He said the figures did not mean overseas buyers were pushing up prices, as Labour claimed.

"The data is pretty flimsy and it's based on one anonymous real estate firm and based on not whether people are New Zealanders or not but their surnames, you need to base housing policy on something a whole lot better than people's surnames."

Dr Smith said official advice was lack of supply was the main reason for house price inflation, which was why the Government was pushing to get more houses built.

National Party list MP Jian Yang said the Labour Party's claims that non-resident Chinese property speculators were inflating the Auckland property market were offensive to Chinese New Zealanders.

Dr Yang, the former director of the China Studies Centre at the New Zealand Asia Institute, said Labour's data did not prove the buyers were foreigners.

He said Chinese New Zealanders felt they were being unfairly blamed for Auckland's housing woes.

"They are sensitive and they think it's unfair to focus on Chinese and particularly to say that many of them are foreign buyers, most Chinese who are active in the New Zealand market, property market, are New Zealanders."

Dr Yang said his own impression was most Chinese buyers were either living in New Zealand or had family members living here.

Prices in Auckland have shot up $74,000 on average in the past three months.

Mr Twyford said Labour would ban sales to foreigners and the Government needed to take urgent steps to curb speculation.
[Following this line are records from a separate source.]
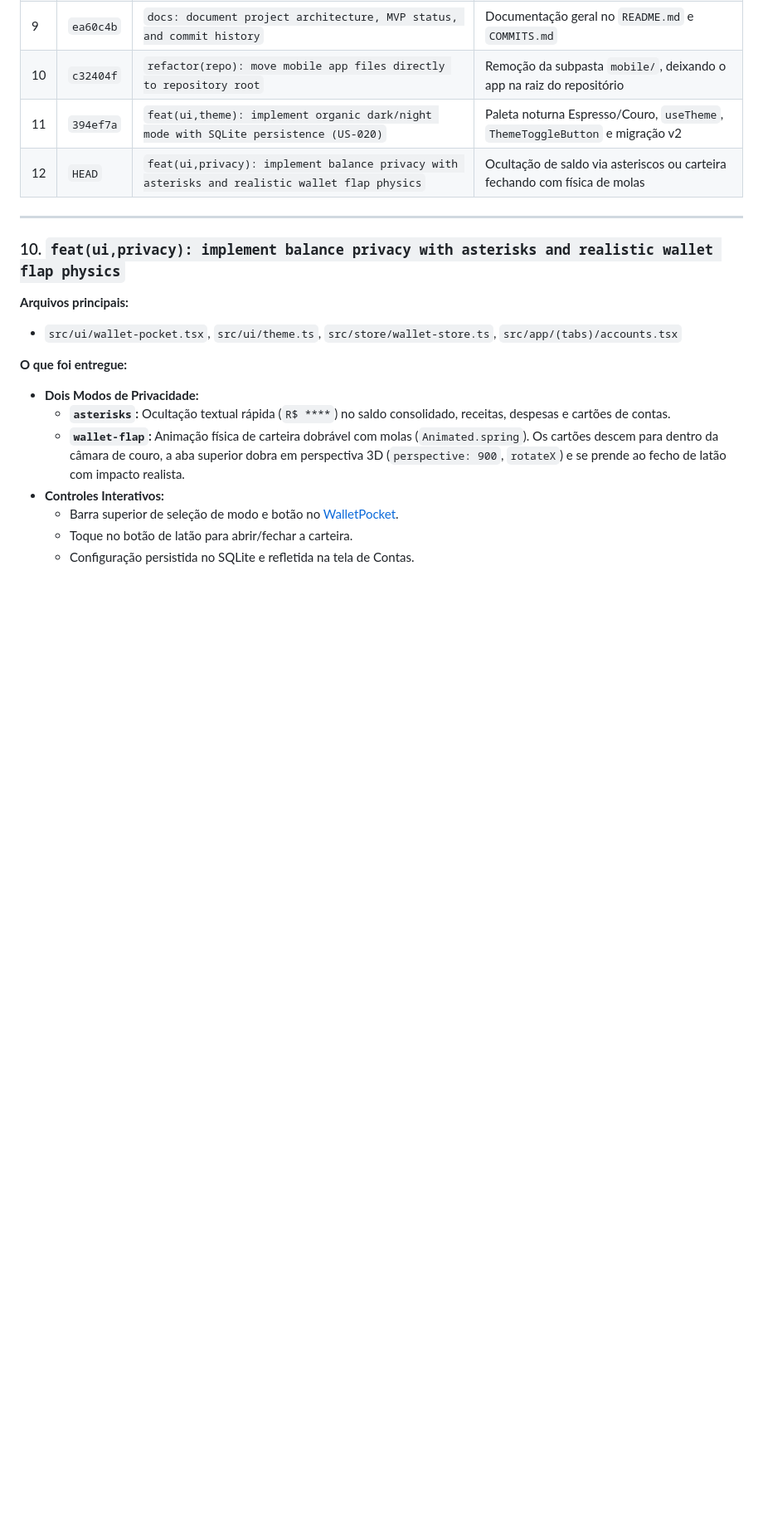
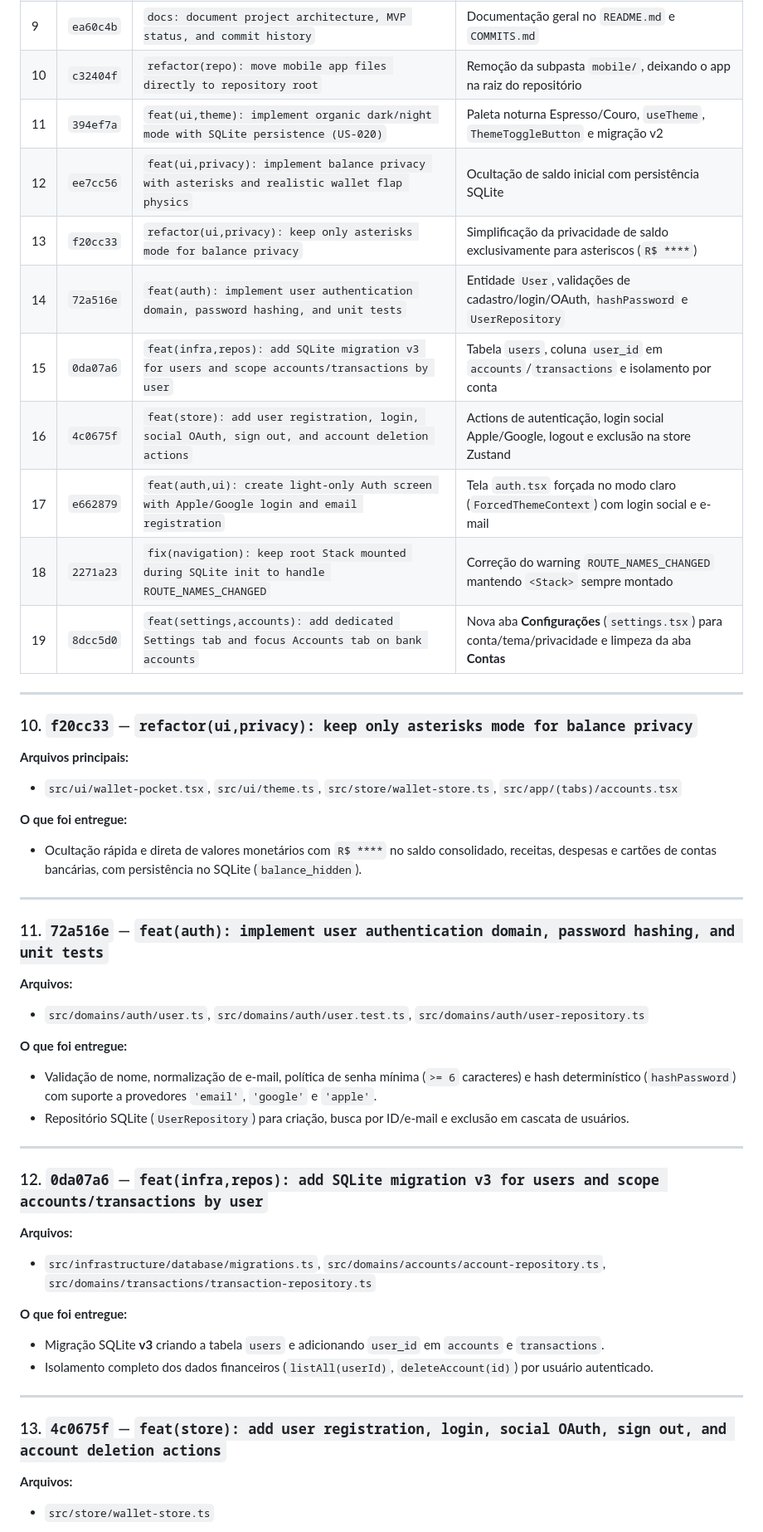
Before and after one commit to zbialaz/smart-wallet-app, a Markdown page: docs/COMMITS.md, the part around one of its changes. Shown at 83% size. Drawn GitHub-style; blank space fills up the shorter version.

```diff
--- a/docs/COMMITS.md
+++ b/docs/COMMITS.md
@@ -19,19 +19,47 @@ Este documento registra e detalha o histórico de commits do repositório **Smar
 | 9 | `ea60c4b` | `docs: document project architecture, MVP status, and commit history` | Documentação geral no `README.md` e `COMMITS.md` |
 | 10 | `c32404f` | `refactor(repo): move mobile app files directly to repository root` | Remoção da subpasta `mobile/`, deixando o app na raiz do repositório |
 | 11 | `394ef7a` | `feat(ui,theme): implement organic dark/night mode with SQLite persistence (US-020)` | Paleta noturna Espresso/Couro, `useTheme`, `ThemeToggleButton` e migração v2 |
-| 12 | `HEAD` | `feat(ui,privacy): implement balance privacy with asterisks and realistic wallet flap physics` | Ocultação de saldo via asteriscos ou carteira fechando com física de molas |
+| 12 | `ee7cc56` | `feat(ui,privacy): implement balance privacy with asterisks and realistic wallet flap physics` | Ocultação de saldo inicial com persistência SQLite |
+| 13 | `f20cc33` | `refactor(ui,privacy): keep only asterisks mode for balance privacy` | Simplificação da privacidade de saldo exclusivamente para asteriscos (`R$ ****`) |
+| 14 | `72a516e` | `feat(auth): implement user authentication domain, password hashing, and unit tests` | Entidade `User`, validações de cadastro/login/OAuth, `hashPassword` e `UserRepository` |
+| 15 | `0da07a6` | `feat(infra,repos): add SQLite migration v3 for users and scope accounts/transactions by user` | Tabela `users`, coluna `user_id` em `accounts`/`transactions` e isolamento por conta |
+| 16 | `4c0675f` | `feat(store): add user registration, login, social OAuth, sign out, and account deletion actions` | Actions de autenticação, login social Apple/Google, logout e exclusão na store Zustand |
+| 17 | `e662879` | `feat(auth,ui): create light-only Auth screen with Apple/Google login and email registration` | Tela `auth.tsx` forçada no modo claro (`ForcedThemeContext`) com login social e e-mail |
+| 18 | `2271a23` | `fix(navigation): keep root Stack mounted during SQLite init to handle ROUTE_NAMES_CHANGED` | Correção do warning `ROUTE_NAMES_CHANGED` mantendo `<Stack>` sempre montado |
+| 19 | `8dcc5d0` | `feat(settings,accounts): add dedicated Settings tab and focus Accounts tab on bank accounts` | Nova aba **Configurações** (`settings.tsx`) para conta/tema/privacidade e limpeza da aba **Contas** |
 
 ---
 
-### 10. `feat(ui,privacy): implement balance privacy with asterisks and realistic wallet flap physics`
+### 10. `f20cc33` — `refactor(ui,privacy): keep only asterisks mode for balance privacy`
 **Arquivos principais:**
 - `src/ui/wallet-pocket.tsx`, `src/ui/theme.ts`, `src/store/wallet-store.ts`, `src/app/(tabs)/accounts.tsx`
 
 **O que foi entregue:**
-- **Dois Modos de Privacidade:**
-  - **`asterisks`:** Ocultação textual rápida (`R$ ****`) no saldo consolidado, receitas, despesas e cartões de contas.
-  - **`wallet-flap`:** Animação física de carteira dobrável com molas (`Animated.spring`). Os cartões descem para dentro da câmara de couro, a aba superior dobra em perspectiva 3D (`perspective: 900`, `rotateX`) e se prende ao fecho de latão com impacto realista.
-- **Controles Interativos:**
-  - Barra superior de seleção de modo e botão no [WalletPocket](file:///Users/eduardobialas/Documents/SMART_WALLET/smart-wallet-app/src/ui/wallet-pocket.tsx).
-  - Toque no botão de latão para abrir/fechar a carteira.
-  - Configuração persistida no SQLite e refletida na tela de Contas.
+- Ocultação rápida e direta de valores monetários com `R$ ****` no saldo consolidado, receitas, despesas e cartões de contas bancárias, com persistência no SQLite (`balance_hidden`).
+
+---
+
+### 11. `72a516e` — `feat(auth): implement user authentication domain, password hashing, and unit tests`
+**Arquivos:**
+- `src/domains/auth/user.ts`, `src/domains/auth/user.test.ts`, `src/domains/auth/user-repository.ts`
+
+**O que foi entregue:**
+- Validação de nome, normalização de e-mail, política de senha mínima (`>= 6` caracteres) e hash determinístico (`hashPassword`) com suporte a provedores `'email'`, `'google'` e `'apple'`.
+- Repositório SQLite (`UserRepository`) para criação, busca por ID/e-mail e exclusão em cascata de usuários.
+
+---
+
+### 12. `0da07a6` — `feat(infra,repos): add SQLite migration v3 for users and scope accounts/transactions by user`
+**Arquivos:**
+- `src/infrastructure/database/migrations.ts`, `src/domains/accounts/account-repository.ts`, `src/domains/transactions/transaction-repository.ts`
+
+**O que foi entregue:**
+- Migração SQLite **v3** criando a tabela `users` e adicionando `user_id` em `accounts` e `transactions`.
+- Isolamento completo dos dados financeiros (`listAll(userId)`, `deleteAccount(id)`) por usuário autenticado.
+
+---
+
+### 13. `4c0675f` — `feat(store): add user registration, login, social OAuth, sign out, and account deletion actions`
+**Arquivos:**
+- `src/store/wallet-store.ts`
+
```
Also changed, not shown: other parts of docs/COMMITS.md (+31 -0 lines), README.md (+11 -3 lines).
"There's no upside for New Zealanders having speculators on the other side of the world buying and selling our houses for capital gain," Mr Twyford said.

"It simply drives prices beyond the reach of young New Zealanders."

From October, the Government will begin collecting bank and tax details of people buying investment properties, including those from overseas which Treasury said would create a more accurate picture of foreign ownership of housing.

Last week Mr Twyford said that information should be made into a public register of foreign owners.

"I challenge them to promise that they will use that information that was gathered through Inland Revenue to establish a register of foreign ownership of New Zealand residential real estate.

"And then to put the facts on the table and tell New Zealanders exactly what's going on," Mr Twyford said.